Accuracy of Computed Tomography in the Prediction of Extracapsular Spread of Lymph Node Metastases in Squamous Cell Carcinoma of the Head and Neck

Raymond L. Chai, MD1; Tanya J. Rath, MD2; Jonas T. Johnson, MD1; Robert L. Ferris, MD, PhD1; Gregory J. Kubicek, MD3; Umamaheswar Duvvuri, MD, PhD1; Barton F. Branstetter IV, MD1,2
[+] Author Affiliations
1Department of Otolaryngology, University of Pittsburgh School of Medicine, Pittsburgh, Pennsylvania
2Department of Radiology, University of Pittsburgh School of Medicine, Pittsburgh, Pennsylvania
3Department of Radiation Oncology, Cooper University Hospital, Camden, New Jersey

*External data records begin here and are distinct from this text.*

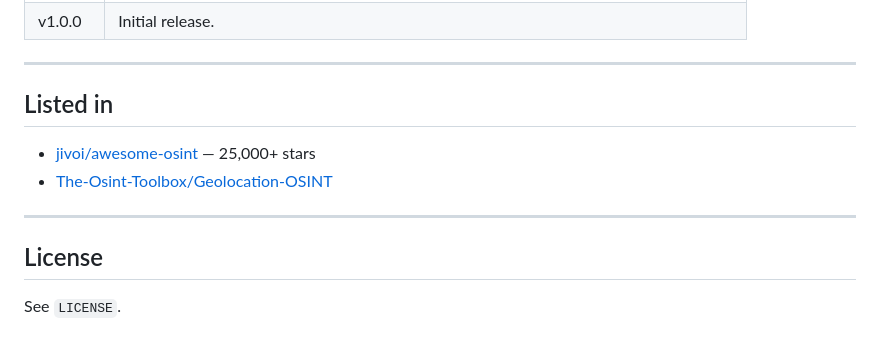
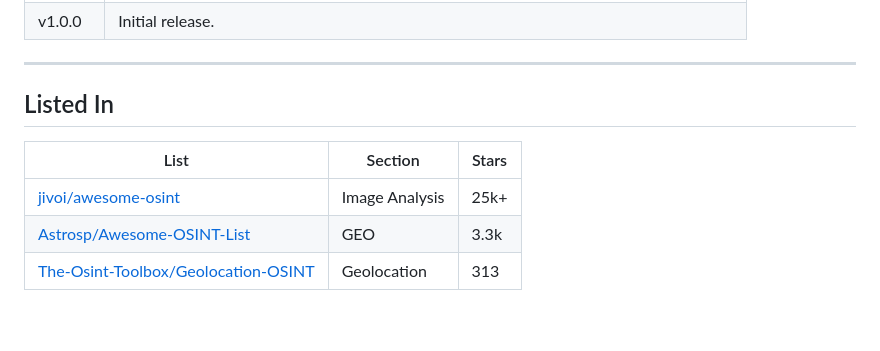
Before and after one commit to kluter/TracePoint, a Markdown page: README.md, the part around the change. Drawn GitHub-style; folded sections open; blank space fills up the shorter version.

Commit message:
docs: add third OSINT listing

```diff
--- a/README.md
+++ b/README.md
@@ -159,13 +159,10 @@ python3 -m http.server
 
 ---
 
-## Listed in
+## Listed In
 
-- [jivoi/awesome-osint](https://github.com/jivoi/awesome-osint) — 25,000+ stars
-- [The-Osint-Toolbox/Geolocation-OSINT](https://github.com/The-Osint-Toolbox/Geolocation-OSINT)
-
----
-
-## License
-
-See `LICENSE`.
+| List | Section | Stars |
+|---|---|---|
+| [jivoi/awesome-osint](https://github.com/jivoi/awesome-osint) | Image Analysis | 25k+ |
+| [Astrosp/Awesome-OSINT-List](https://github.com/Astrosp/Awesome-OSINT-List) | GEO | 3.3k |
+| [The-Osint-Toolbox/Geolocation-OSINT](https://github.com/The-Osint-Toolbox/Geolocation-OSINT) | Geolocation | 313 |
```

JAMA Otolaryngol Head Neck Surg. 2013;139(11):1187-1194. doi:10.1001/jamaoto.2013.4491.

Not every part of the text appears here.